Another of our biggest stories of the week was that surveillance/security employees at Caesars Atlantic City Hotel & Casino have been accused of using the casino's cameras to ogle female patrons. The complaint alleges that the operators focused the cameras on "selected parts of the anatomy" of female gambling patrons. The incident is believed to have occurred over three days back in October. This is no light-hearted story -- while Caesars' security workers were getting their jollies focusing expensive cameras on women in the casino, the NJ Division of Gaming Enforcement was getting ready to slap them with a reprimand and get their name smeared across the news. Are your employees doing this? Are you sure?
One of the most alarming parts of this week has been the number of stories coming across our news wires about bomb threats and fake bombs at schools.
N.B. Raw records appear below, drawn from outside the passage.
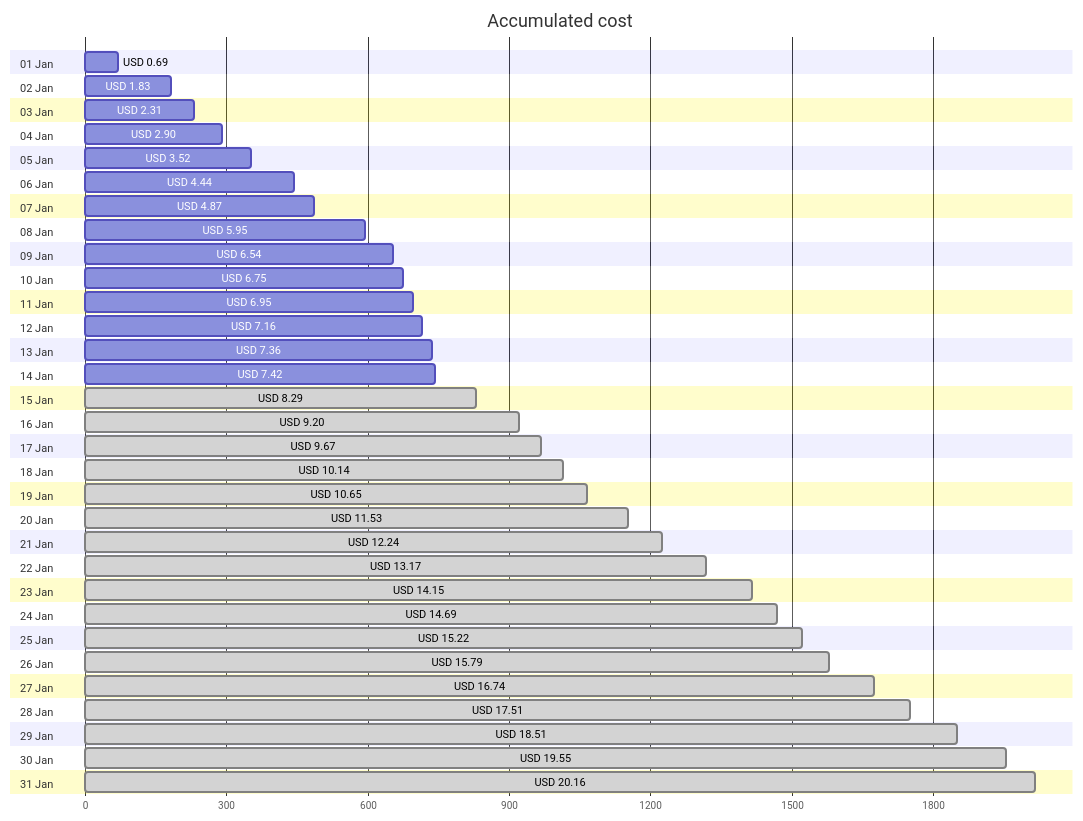
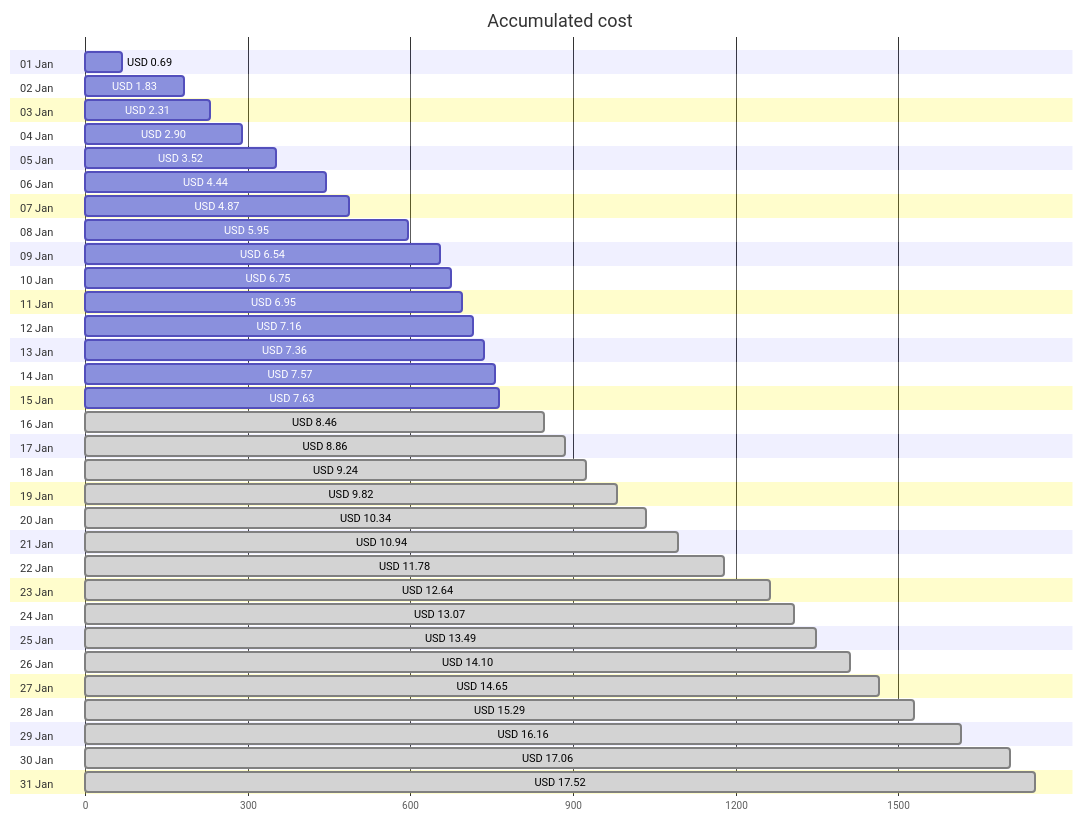
Before and after one commit to jpfulton/azure-personal-reports: the first of 4 diagrams in cost-reports/personal-network/vpn-server.md, drawn with Mermaid. The commit also changed other lines of this file and 8 other files, not shown here.

````diff
--- a/cost-reports/personal-network/vpn-server.md
+++ b/cost-reports/personal-network/vpn-server.md
@@ -20,68 +20,68 @@
 ```mermaid
 gantt
    title Accumulated cost
    dateFormat  X
    axisFormat %s
    section 01 Jan
    USD 0.69 :0, 69
    section 02 Jan
    USD 1.83 :0, 183
    section 03 Jan
    USD 2.31 :0, 231
    section 04 Jan
    USD 2.90 :0, 290
    section 05 Jan
    USD 3.52 :0, 352
    section 06 Jan
    USD 4.44 :0, 444
    section 07 Jan
    USD 4.87 :0, 487
    section 08 Jan
    USD 5.95 :0, 595
    section 09 Jan
    USD 6.54 :0, 654
    section 10 Jan
    USD 6.75 :0, 675
    section 11 Jan
    USD 6.95 :0, 695
    section 12 Jan
    USD 7.16 :0, 716
    section 13 Jan
    USD 7.36 :0, 736
    section 14 Jan
-   USD 7.42 :0, 742
+   USD 7.57 :0, 757
    section 15 Jan
-   USD 8.29 : done, 0, 829
+   USD 7.63 :0, 763
    section 16 Jan
-   USD 9.20 : done, 0, 920
+   USD 8.46 : done, 0, 846
    section 17 Jan
-   USD 9.67 : done, 0, 967
+   USD 8.86 : done, 0, 886
    section 18 Jan
-   USD 10.14 : done, 0, 1014
+   USD 9.24 : done, 0, 924
    section 19 Jan
-   USD 10.65 : done, 0, 1065
+   USD 9.82 : done, 0, 982
    section 20 Jan
-   USD 11.53 : done, 0, 1153
+   USD 10.34 : done, 0, 1034
    section 21 Jan
-   USD 12.24 : done, 0, 1224
+   USD 10.94 : done, 0, 1094
    section 22 Jan
-   USD 13.17 : done, 0, 1317
+   USD 11.78 : done, 0, 1178
    section 23 Jan
-   USD 14.15 : done, 0, 1415
+   USD 12.64 : done, 0, 1264
    section 24 Jan
-   USD 14.69 : done, 0, 1469
+   USD 13.07 : done, 0, 1307
    section 25 Jan
-   USD 15.22 : done, 0, 1522
+   USD 13.49 : done, 0, 1349
    section 26 Jan
-   USD 15.79 : done, 0, 1579
+   USD 14.10 : done, 0, 1410
    section 27 Jan
-   USD 16.74 : done, 0, 1674
+   USD 14.65 : done, 0, 1465
    section 28 Jan
-   USD 17.51 : done, 0, 1751
+   USD 15.29 : done, 0, 1529
    section 29 Jan
-   USD 18.51 : done, 0, 1851
+   USD 16.16 : done, 0, 1616
    section 30 Jan
-   USD 19.55 : done, 0, 1955
+   USD 17.06 : done, 0, 1706
    section 31 Jan
-   USD 20.16 : done, 0, 2016
+   USD 17.52 : done, 0, 1752
 ```
````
In California, they found a fake bomb in a school's swimming pool. It wasn't the first time the school has been hit by this kind of incident. Speaking of not being hit for the first time by a false bomb threat, point your eyes toward Arkansas where a school has had four false bomb threats in four months. This kind of incident is: (A) Disruptive? (B) Expensive? (C) Disconcerting? I say we choose (D) - "All of the above." In Arkansas, that's equivalent to four days of school lost this semester. If this trend continues, we are going to have to begin weighing the costs of a high security perimeter closer to the likes of an airport against the costs otherwise faced when police and bomb squads are called in to search a school, plus the educational costs of lost teaching time. These aren't the days of the little one-room schoolhouse -- it's a serious endeavor to search today's mammoth-sized school facilities.
Finally, for those of you involved in securing manufacturing facilities, I encourage you to point your computer's mouse to a fact sheet from the DHS about what's being done to secure our nation's chemical facilities. If you've ever wanted to see a plan of action from DHS, take a look at this. Our opinion: These procedures can serve as a model for securing our nation's infrastructure.
That wraps it up for SIW's review of the week. If you haven't already read the following most read stories of the week, check them out:
- Dispelling the Top 10 Myths of IP Surveillance: Myth #4
- Our Man in the Field: The Process of the IP Solution, Part V
- How to Train Your Security Staff for Successful Report Writing
- Making Money by Verifying Alarms in Salt Lake City
- Courts Group Seeks More Funding for Courthouse Security
- Marriott's Risk Management VP on Business Continuity and Insurance
- Congress Members Float New Bill for Strengthening Port Security